This question might be silly but really confuses me...

On page 31 of his paper: *Sur la mauvaise réduction des courbes de Shimura* , Carayol gave a modular interpretation of the actions of $G'(\mathbb A_f)$ on the projective system {$M'_{K'}$}. (In fact he defined the actions of a bigger group.)

We use the same notations and assumptions as in Carayol's paper. Take $\gamma\in G'(\mathbb A_f)$, and suppose $\gamma^{-1}$ maps $V_{\hat{\mathbb Z}}$ to $V_{\hat{\mathbb Z}}$, then $\exists m\in \mathbb Z_{\geq 1}$ such that $\gamma V_{\hat{\mathbb Z}}\subset \frac{1}{m} V_{\hat{\mathbb Z}}$. And $\exists ! f \in F^{*+}$ s.t $\nu'_1(\gamma)\in f\cdot \hat{\mathbb Z}^{*}$.

Let $(A, \tau, \theta, k)$ be a point in $M'_{K'}$, i.e $k: \hat{T} A \rightarrow V_{\hat{\mathbb Z}}$ a symplectic isomorphism.
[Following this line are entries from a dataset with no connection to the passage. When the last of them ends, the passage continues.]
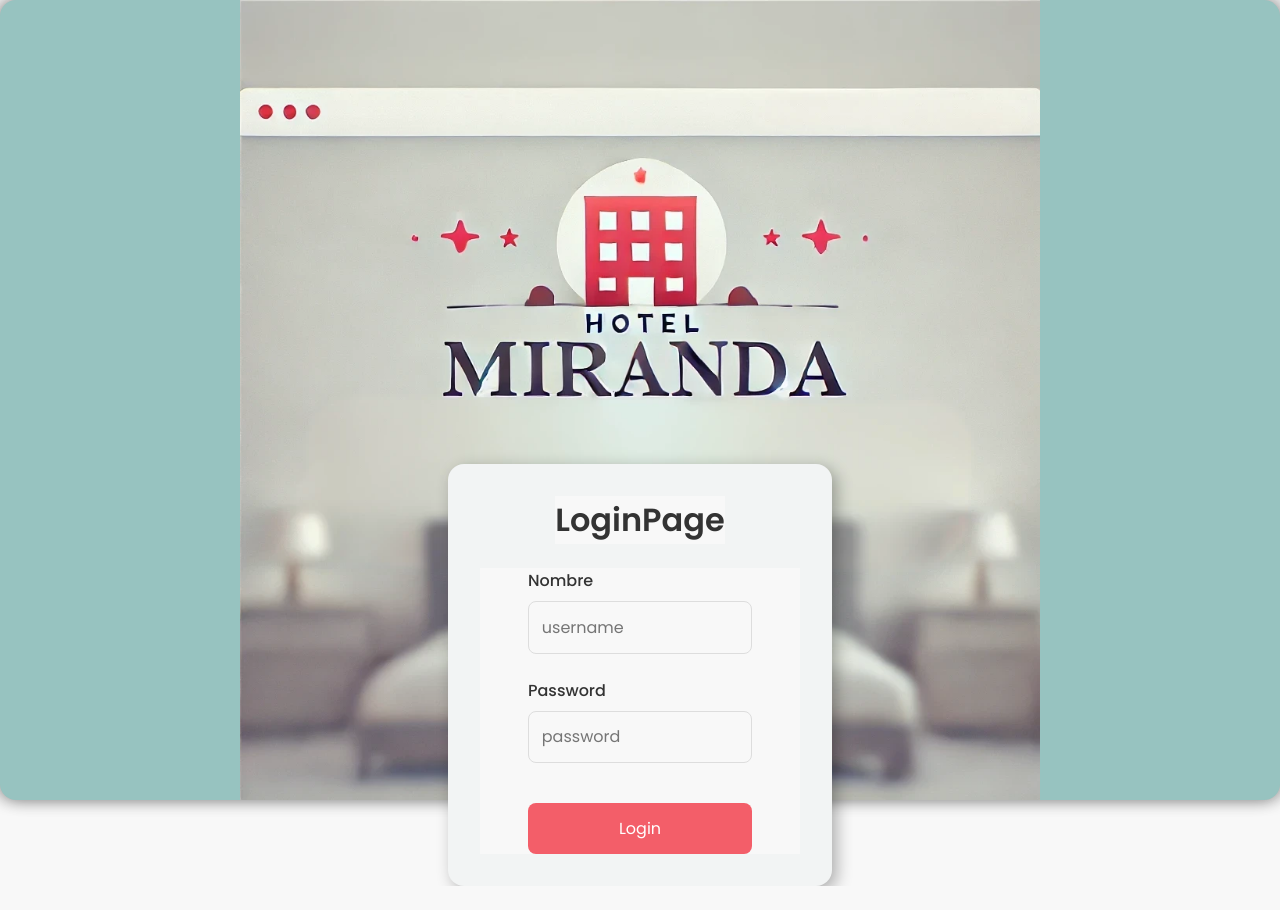
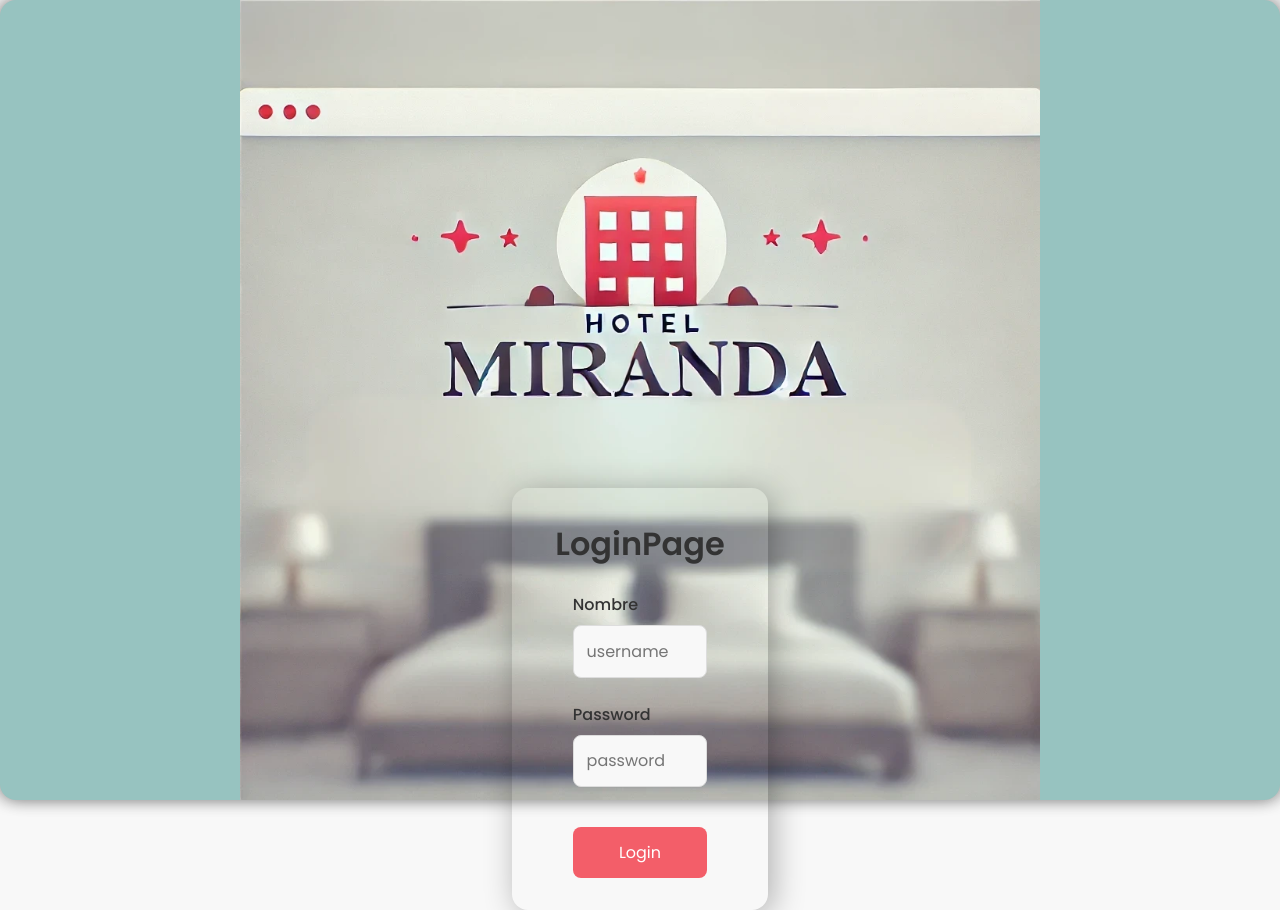
Before and after one commit to MariaGargoles/Dashboard_Miranda, a React (Vite) app: page / in a window 1280 px wide. Before the commit the page ends 886 px from the top, so only its background shows below. Built offline with nearby package versions, Linux system fonts and the light colour scheme.

Commit message:
ADD: fix problem connection front with back

```diff
--- a/package.json
+++ b/package.json
@@ -12,6 +12,7 @@
   },
   "dependencies": {
     "@reduxjs/toolkit": "^2.2.6",
+    "axios": "^1.7.7",
     "javascript-time-ago": "^2.5.10",
     "react": "^18.3.1",
     "react-dom": "^18.3.1",
@@ -19,7 +20,7 @@
     "react-redux": "^9.1.2",
     "react-router-dom": "^6.24.0",
     "react-time-ago": "^7.3.3",
-    "react-toastify": "^10.0.5",
+    "react-toastify": "^10.0.6",
     "styled-components": "^6.1.11",
     "sweetalert2": "^11.12.1",
     "swiper": "^11.1.4"
--- a/src/components/FormLoginComponent/FormLoginComponent.tsx
+++ b/src/components/FormLoginComponent/FormLoginComponent.tsx
@@ -2,9 +2,8 @@ import React, { useState } from 'react';
 import { useDispatch } from 'react-redux';
 import { login } from '../../context/AuthUserContext';
 import "./FormLoginComponent.css";
-import { LoginForm, TitleForm, Form, Label, Input, LogoForm, FormButton,  } from "./FormLoginStyled.js";
-import logo from "../../assets/Logo.png";
-import { login as apiLogin } from "../../features/Connect API/ConnectApi";
+import { LoginForm, TitleForm, Form, Label, Input, LogoForm, FormButton } from "./FormLoginStyled.js";
+import { ApiConnect } from "../../features/Connect API/ConnectApi";
 
 export const FormLoginComponent: React.FC = () => {
   const dispatch = useDispatch();
@@ -14,18 +13,26 @@ export const FormLoginComponent: React.FC = () => {
 
   const submitHandler = async (event: React.FormEvent<HTMLFormElement>) => {
     event.preventDefault();
+    try {
+        const response = await ApiConnect('/login', 'POST', { email: username, password });
 
-    try {
-      const user = await apiLogin({ email: username, password });
-      dispatch(login(user));
-      setError('');
-    } catch (err: any) {
-      setError('Datos de inicio de sesión incorrectos');
+
+        localStorage.setItem('TOKEN_KEY', response.Token);
+
+
+        localStorage.setItem('user', JSON.stringify(response.User));
+
+
+        dispatch(login(response.User));
+
+        setError('');
+    } catch (err) {
+        setError('Datos de inicio de sesión incorrectos');
     }
-  };
+};
 
   return (
-    <><LoginForm>
+    <LoginForm>
       <TitleForm>LoginPage</TitleForm>
       <Form onSubmit={submitHandler}>
         <Label>Nombre</Label>
@@ -35,7 +42,8 @@ export const FormLoginComponent: React.FC = () => {
           name="username"
           placeholder="username"
           value={username}
-          onChange={(event) => setUsername(event.target.value)} />
+          onChange={(event) => setUsername(event.target.value)}
+        />
         <Label>Password</Label>
         <Input
           type="password"
@@ -43,11 +51,11 @@ export const FormLoginComponent: React.FC = () => {
           name="password"
           placeholder="password"
           value={password}
-          onChange={(event) => setPassword(event.target.value)} />
+          onChange={(event) => setPassword(event.target.value)}
+        />
         {error && <p className="error-message">{error}</p>}
-        <FormButton  type="submit" value="Login" />
+        <FormButton className="FormButton" type="submit" value="Login" />
       </Form>
-    </LoginForm></>
-
+    </LoginForm>
   );
 };
--- a/src/components/FormLoginComponent/FormLoginStyled.ts
+++ b/src/components/FormLoginComponent/FormLoginStyled.ts
@@ -1,23 +1,22 @@
-import styled, { createGlobalStyle } from "styled-components";
-
+import styled from "styled-components";
 
 
 // Estilo para el contenedor principal del formulario
 export const LoginForm = styled.section`
-  background-color: #f2f4f4;
+  background-color: transparent;
   display: flex;
   flex-direction: column;
   justify-content: center;
   align-items: center;
-  width: 30%;
+  width: 20%;
   margin: auto;
   height: auto;
   margin-top: 3rem;
   padding: 2rem;
   border-radius: 1rem;
-  box-shadow: 0.3em 0.3em 1em rgba(0, 0, 0, 0.3);
+  box-shadow: 0.3em 0.3em 2em rgba(0, 0, 0, 0.3);
   position: relative;
-  top: 52%;
+  top: 55%;
 
 
 `;
@@ -38,6 +37,7 @@ export const TitleForm = styled.h2`
   margin-bottom: 1.5rem;
   font-family: "Poppins", sans-serif;
   color: #333;
+  background-color: transparent;
 `;
 
 // Estilo para el formulario en sí
@@ -47,6 +47,7 @@ export const Form = styled.form`
   flex-direction: column;
   justify-content: center;
   align-items: center;
+  background-color: transparent;
 `;
 
 // Etiquetas de los campos
@@ -58,6 +59,7 @@ export const Label = styled.label`
   width: 70%;
   text-align: left;
   font-family: "Poppins", sans-serif;
+  background-color: transparent;
 `;
 
 // Estilo para los inputs
--- a/src/features/Connect API/ConnectApi.ts
+++ b/src/features/Connect API/ConnectApi.ts
@@ -1,62 +1,30 @@
-const API_URL = import.meta.env.VITE_API_URL;
-
 export async function ApiConnect(path: string, method: 'GET' | 'POST' | 'PUT' | 'DELETE', data: any = null) {
     const token = localStorage.getItem('TOKEN_KEY');
+    const API_URL = import.meta.env.VITE_API_URL;
 
-    // Verificar si el token existe
-    if (!token) {
-        console.error('Token not found');
-        throw new Error('No authentication token found');
+    const headers: HeadersInit = {
+        'Content-Type': 'application/json',
+    };
+
+    if (token) {
+        headers['Authorization'] = `Bearer ${token}`;
     }
 
     try {
         const response = await fetch(`${API_URL}${path}`, {
             method,
-            headers: {
-                'Authorization': `Token ${token}`,
-                'Content-Type': 'application/json',
-            },
+            headers,
             body: data ? JSON.stringify(data) : undefined
         });
 
-        // Manejar errores de respuesta
-        if ([401, 403].includes(response.status)) {
-            localStorage.clear();
-            location.reload();
-            return;
-        } else if (!response.ok) {
-            const errorText = await response.text(); // Obtener el mensaje de error de la respuesta
+        if (!response.ok) {
+            const errorText = await response.text();
             throw new Error(errorText || 'Request failed');
         }
 
         return await response.json();
     } catch (error) {
-        console.error('API connection error:', error); // Log de error
+        console.error('API connection error:', error);
         throw error;
     }
 }
-
-export async function login(user: { email: string; password: string }) {
-    try {
-        const response = await fetch(`${API_URL}/login`, {
-            method: "POST",
-            headers: {
-                'Content-Type': 'application/json'
-            },
-            body: JSON.stringify(user)
-        });
-
-        if (!response.ok) {
-            const errorText = await response.text();
-            throw new Error(errorText || 'Failed to login');
-        }
-
-        const data = await response.json();
-        localStorage.setItem('TOKEN_KEY', data.Token);
-        localStorage.setItem('user', JSON.stringify(data.User));
-
-        return data.User;
-    } catch (error) {
-        throw error;
-    }
-}
```
Also changed, not shown: 7 other files (tests, documents, lock files or other folders).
Thus we can identify $\gamma (V_{\hat{\mathbb Z}})/ V_{\hat{\mathbb Z}}$ as a subgroup (denoted by $\Lambda$ ) of $A_m$. Then we define $A'=A/{\Lambda}$, which is naturally an abelian variety with $\mathcal O_D$ structure.

Then now we need to define a "right" polarization on $A'$. In his paper, Carayol wrote "*...Le schéma abélien dual $\hat{A'}$ de $A'$ s'identifie à un quotient $\hat{A}/\hat{\Lambda}$ où le dual $\hat{\Lambda}$ de $\Lambda$ contient $f^{-1} \theta({\Lambda})$...*" Shouldn't $\hat{A}=\hat{A'}/{\hat{\Lambda}}$? I'm very confused here.

Besides, since we have $$0\rightarrow A_m/\Lambda \rightarrow A' \rightarrow A \rightarrow 0,$$ we can identify $\hat{A'}$ with $\hat{A}/(A_m/\Lambda)^{\wedge}$. Then consider the composition $$A\xrightarrow{f^{-1}\theta} \hat{A} \rightarrow \hat{A}/(A_m/\Lambda)^{\wedge}=\hat{A'},$$ we can get a "polarization" $\theta': A'\rightarrow \hat{A'}$. But since $m$ could be arbitrarily large, we could not expect $deg(\theta')=deg(\theta)$. However, in this moduli problem, I think the degree of the polarization is fixed, because of the symplectic isomorphism $\hat{T} A \rightarrow V_{\hat{\mathbb Z}}$? So how could we define a polarization $\theta'$ of $A'$, such that $deg(\theta')=deg(\theta)$?

Thanks.